I began with a sketchbook page of olive oil bottles and olive groves. The bottles were drawn mostly from life, while the landscape elements were invented or pulled from memories of my trip to Spain a few years ago. The drawings were scanned, repeated and re-sized in Illustrator, then printed out on collage papers. Next I prepared a panel with earthy landscape colors, going for a Mediterranean atmosphere. Red clay, olive greens, and silvery blue grays.
The collage is a montage of both the olive oils and the landscapes from which they came. I was interested in the various unique shapes of the bottles and tins, as well as the textures and patterns in the landscape elements. I am thinking about using the drawings in a surface design collection for kitchen towels, aprons, napkins, tableware, etc. Here is the final piece followed by details.
I’m back from my business trip to the Fancy Food Show, a trade show held each year for the specialty food industry. The company that I work for distributes beautiful products in a broad range of categories: artisan cheeses, charcuterie, olives and antipasti, chocolate, bread, meat and seafood. One of my very favorite product groups is the olive oils. We feature olive oils from Greece, Spain, Italy, and the south of France, and each has its own unique landscape, culture, and people behind it. One of the best things about the show is the opportunity to meet the producers and hear their stories, in addition to tasting their products. Flavors and images overlap in my mind: some real, some imagined. Having once visited the Arbequina olive groves of northern Spain, my memory of the majestic thousand-year-old trees overlays the warm buttery oil on my tongue. Others are new to me and my imagination takes over as I conjure the silvery leaves sparkling in long rows, soaking up the Mediterranean sun.
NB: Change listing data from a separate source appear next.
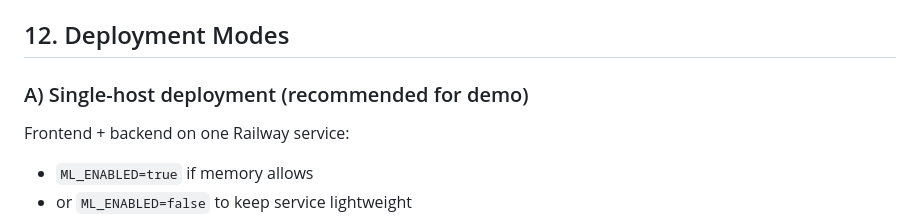
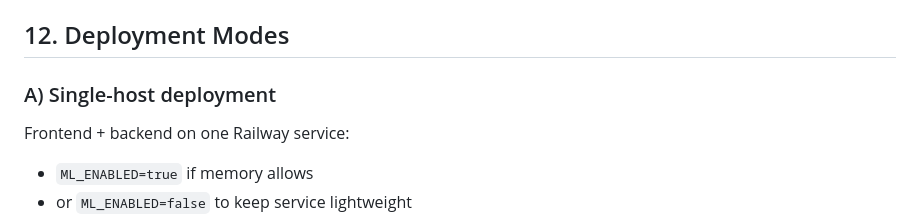
Before and after one commit to latethwe/INF395_final_project, a Markdown page: README.md, the part around the change. Rendered like a GitHub page.

Commit message:
Fix formatting

```diff
--- a/README.md
+++ b/README.md
@@ -117,7 +117,7 @@ Open:
 - `GET /runtime-config`
 
 ## 12. Deployment Modes
-### A) Single-host deployment (recommended for demo)
+### A) Single-host deployment
 Frontend + backend on one Railway service:
 - `ML_ENABLED=true` if memory allows
 - or `ML_ENABLED=false` to keep service lightweight
```
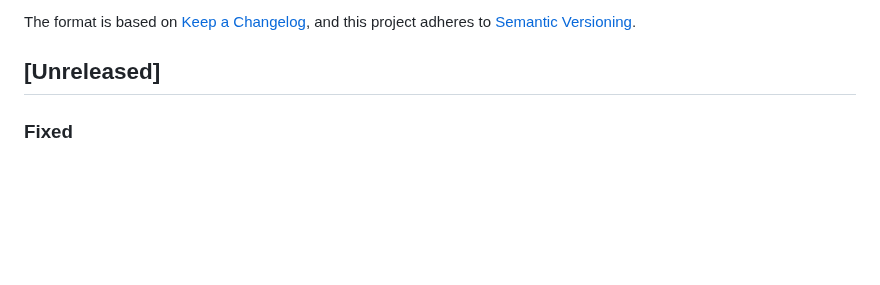
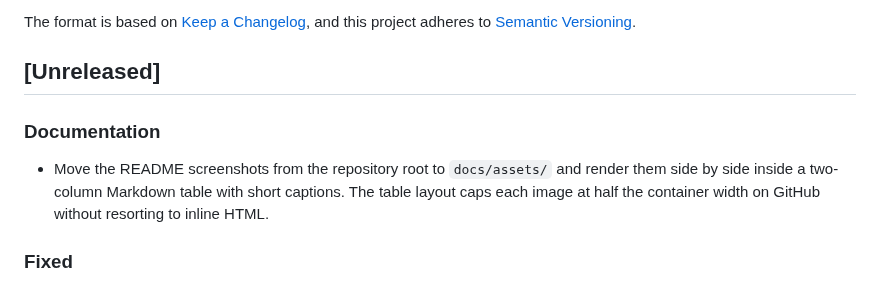
Before and after one commit to qiaeru/couplecards, a Markdown page: CHANGELOG.md, the part around the change. Rendered like a GitHub page; blank space fills up the shorter version.

```diff
--- a/CHANGELOG.md
+++ b/CHANGELOG.md
@@ -5,6 +5,10 @@ All notable changes to this project will be documented in this file.
 The format is based on [Keep a Changelog](https://keepachangelog.com/en/1.1.0/), and this project adheres to [Semantic Versioning](https://semver.org/spec/v2.0.0.html).
 
 ## [Unreleased]
+
+### Documentation
+
+- Move the README screenshots from the repository root to `docs/assets/` and render them side by side inside a two-column Markdown table with short captions. The table layout caps each image at half the container width on GitHub without resorting to inline HTML.
 
 ### Fixed
 
```
Also changed, not shown: README.md (+4 -3 lines), docs/assets/desktop.png (renamed from desktop.png), docs/assets/mobile.png (renamed from mobile.png).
In my olive oil doodles, I was very interested in the shapes of the bottles, which are concrete, observable objects. (I couldn’t resist including a few Balsamic Vinegar bottles in the sketch too!) But I was also exploring the story of the landscapes, trees and fruit behind each bottle, stemming from both memory and imagination. One more important point about this post: I am using my art to make friends with my day-job. While it’s true that I do enjoy my work, my day-job has often been cast in my mind as the enemy of art, taking up my precious creative time with the frustrating necessity of earning a paycheck. But in the spirit of My Suburban Life, I am making the choice to stop fighting against what is. Yes, I am still pursuing my dream of one day making a living as an artist and designer, but for now, quitting my job is not a reality. So why not stop complaining about it and appreciate what it gives me? Health Insurance, a good paycheck, relationships with wonderful co-workers and vendors, an education in fascinating artisan foodstuffs, inspiration for both my kitchen and my sketchbook, and a taste of delicious olive oils…